##### EXERCISE DATA

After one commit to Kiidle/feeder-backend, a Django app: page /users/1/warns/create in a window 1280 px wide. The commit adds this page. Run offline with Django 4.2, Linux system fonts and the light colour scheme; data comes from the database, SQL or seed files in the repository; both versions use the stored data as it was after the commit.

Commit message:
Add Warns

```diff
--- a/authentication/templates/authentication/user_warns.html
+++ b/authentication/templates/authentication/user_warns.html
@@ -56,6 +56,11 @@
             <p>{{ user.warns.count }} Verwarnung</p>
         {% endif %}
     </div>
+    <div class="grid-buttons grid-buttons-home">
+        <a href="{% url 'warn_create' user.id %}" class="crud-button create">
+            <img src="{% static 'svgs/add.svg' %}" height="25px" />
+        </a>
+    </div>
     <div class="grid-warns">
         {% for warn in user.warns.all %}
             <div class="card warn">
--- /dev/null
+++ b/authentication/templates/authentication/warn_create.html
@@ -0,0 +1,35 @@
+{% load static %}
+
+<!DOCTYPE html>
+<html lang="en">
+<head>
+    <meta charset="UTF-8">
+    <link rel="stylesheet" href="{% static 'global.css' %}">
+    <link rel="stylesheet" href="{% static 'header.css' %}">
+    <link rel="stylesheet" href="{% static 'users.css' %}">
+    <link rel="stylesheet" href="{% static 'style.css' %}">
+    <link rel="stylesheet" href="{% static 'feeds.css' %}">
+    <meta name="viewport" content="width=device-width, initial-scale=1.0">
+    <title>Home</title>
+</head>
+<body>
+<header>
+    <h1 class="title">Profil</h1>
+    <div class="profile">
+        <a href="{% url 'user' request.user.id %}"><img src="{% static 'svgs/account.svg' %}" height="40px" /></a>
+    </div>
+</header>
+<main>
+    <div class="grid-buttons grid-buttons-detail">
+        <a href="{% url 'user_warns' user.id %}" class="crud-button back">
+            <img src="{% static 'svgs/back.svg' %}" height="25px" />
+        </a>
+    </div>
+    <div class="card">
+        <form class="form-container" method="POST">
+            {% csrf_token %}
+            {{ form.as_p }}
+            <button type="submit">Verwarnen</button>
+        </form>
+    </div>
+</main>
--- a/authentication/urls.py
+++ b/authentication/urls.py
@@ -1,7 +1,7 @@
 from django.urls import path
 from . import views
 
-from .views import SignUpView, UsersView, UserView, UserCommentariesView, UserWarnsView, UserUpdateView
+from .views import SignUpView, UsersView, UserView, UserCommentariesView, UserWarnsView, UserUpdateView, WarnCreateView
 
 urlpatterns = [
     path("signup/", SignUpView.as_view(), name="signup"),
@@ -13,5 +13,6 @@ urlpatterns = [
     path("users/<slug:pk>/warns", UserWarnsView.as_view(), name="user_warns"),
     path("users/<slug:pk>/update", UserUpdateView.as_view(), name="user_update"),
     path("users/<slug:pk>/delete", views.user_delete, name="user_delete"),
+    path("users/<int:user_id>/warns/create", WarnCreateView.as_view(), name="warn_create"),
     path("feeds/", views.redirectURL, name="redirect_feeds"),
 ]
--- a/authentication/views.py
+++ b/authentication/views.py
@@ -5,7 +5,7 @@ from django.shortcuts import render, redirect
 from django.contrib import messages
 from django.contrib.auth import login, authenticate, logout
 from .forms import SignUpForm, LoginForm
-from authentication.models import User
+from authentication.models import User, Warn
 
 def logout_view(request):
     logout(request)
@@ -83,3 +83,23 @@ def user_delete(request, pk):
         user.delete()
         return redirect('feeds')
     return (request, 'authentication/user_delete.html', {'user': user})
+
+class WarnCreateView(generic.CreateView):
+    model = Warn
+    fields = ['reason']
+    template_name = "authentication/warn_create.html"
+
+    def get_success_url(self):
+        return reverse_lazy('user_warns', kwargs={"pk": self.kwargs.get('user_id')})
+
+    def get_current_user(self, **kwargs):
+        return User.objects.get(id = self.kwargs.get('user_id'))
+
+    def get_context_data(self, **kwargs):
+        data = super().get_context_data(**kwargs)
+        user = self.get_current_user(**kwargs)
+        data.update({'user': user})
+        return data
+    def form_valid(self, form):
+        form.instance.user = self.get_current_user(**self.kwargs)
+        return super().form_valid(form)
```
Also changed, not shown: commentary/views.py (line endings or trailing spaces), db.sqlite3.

##########

• **EXERCISE REQUIREMENTS**:
Output the records exactly, so that each line matches what was given.

• **ANSWER**:
After one commit to Kiidle/feeder-backend, a Django app: page /users/1/warns/create in a window 1280 px wide. The commit adds this page. Run offline with Django 4.2, Linux system fonts and the light colour scheme; data comes from the database, SQL or seed files in the repository; both versions use the stored data as it was after the commit.

Commit message:
Add Warns

```diff
--- a/authentication/templates/authentication/user_warns.html
+++ b/authentication/templates/authentication/user_warns.html
@@ -56,6 +56,11 @@
             <p>{{ user.warns.count }} Verwarnung</p>
         {% endif %}
     </div>
+    <div class="grid-buttons grid-buttons-home">
+        <a href="{% url 'warn_create' user.id %}" class="crud-button create">
+            <img src="{% static 'svgs/add.svg' %}" height="25px" />
+        </a>
+    </div>
     <div class="grid-warns">
         {% for warn in user.warns.all %}
             <div class="card warn">
--- /dev/null
+++ b/authentication/templates/authentication/warn_create.html
@@ -0,0 +1,35 @@
+{% load static %}
+
+<!DOCTYPE html>
+<html lang="en">
+<head>
+    <meta charset="UTF-8">
+    <link rel="stylesheet" href="{% static 'global.css' %}">
+    <link rel="stylesheet" href="{% static 'header.css' %}">
+    <link rel="stylesheet" href="{% static 'users.css' %}">
+    <link rel="stylesheet" href="{% static 'style.css' %}">
+    <link rel="stylesheet" href="{% static 'feeds.css' %}">
+    <meta name="viewport" content="width=device-width, initial-scale=1.0">
+    <title>Home</title>
+</head>
+<body>
+<header>
+    <h1 class="title">Profil</h1>
+    <div class="profile">
+        <a href="{% url 'user' request.user.id %}"><img src="{% static 'svgs/account.svg' %}" height="40px" /></a>
+    </div>
+</header>
+<main>
+    <div class="grid-buttons grid-buttons-detail">
+        <a href="{% url 'user_warns' user.id %}" class="crud-button back">
+            <img src="{% static 'svgs/back.svg' %}" height="25px" />
+        </a>
+    </div>
+    <div class="card">
+        <form class="form-container" method="POST">
+            {% csrf_token %}
+            {{ form.as_p }}
+            <button type="submit">Verwarnen</button>
+        </form>
+    </div>
+</main>
--- a/authentication/urls.py
+++ b/authentication/urls.py
@@ -1,7 +1,7 @@
 from django.urls import path
 from . import views
 
-from .views import SignUpView, UsersView, UserView, UserCommentariesView, UserWarnsView, UserUpdateView
+from .views import SignUpView, UsersView, UserView, UserCommentariesView, UserWarnsView, UserUpdateView, WarnCreateView
 
 urlpatterns = [
     path("signup/", SignUpView.as_view(), name="signup"),
@@ -13,5 +13,6 @@ urlpatterns = [
     path("users/<slug:pk>/warns", UserWarnsView.as_view(), name="user_warns"),
     path("users/<slug:pk>/update", UserUpdateView.as_view(), name="user_update"),
     path("users/<slug:pk>/delete", views.user_delete, name="user_delete"),
+    path("users/<int:user_id>/warns/create", WarnCreateView.as_view(), name="warn_create"),
     path("feeds/", views.redirectURL, name="redirect_feeds"),
 ]
--- a/authentication/views.py
+++ b/authentication/views.py
@@ -5,7 +5,7 @@ from django.shortcuts import render, redirect
 from django.contrib import messages
 from django.contrib.auth import login, authenticate, logout
 from .forms import SignUpForm, LoginForm
-from authentication.models import User
+from authentication.models import User, Warn
 
 def logout_view(request):
     logout(request)
@@ -83,3 +83,23 @@ def user_delete(request, pk):
         user.delete()
         return redirect('feeds')
     return (request, 'authentication/user_delete.html', {'user': user})
+
+class WarnCreateView(generic.CreateView):
+    model = Warn
+    fields = ['reason']
+    template_name = "authentication/warn_create.html"
+
+    def get_success_url(self):
+        return reverse_lazy('user_warns', kwargs={"pk": self.kwargs.get('user_id')})
+
+    def get_current_user(self, **kwargs):
+        return User.objects.get(id = self.kwargs.get('user_id'))
+
+    def get_context_data(self, **kwargs):
+        data = super().get_context_data(**kwargs)
+        user = self.get_current_user(**kwargs)
+        data.update({'user': user})
+        return data
+    def form_valid(self, form):
+        form.instance.user = self.get_current_user(**self.kwargs)
+        return super().form_valid(form)
```
Also changed, not shown: commentary/views.py (line endings or trailing spaces), db.sqlite3.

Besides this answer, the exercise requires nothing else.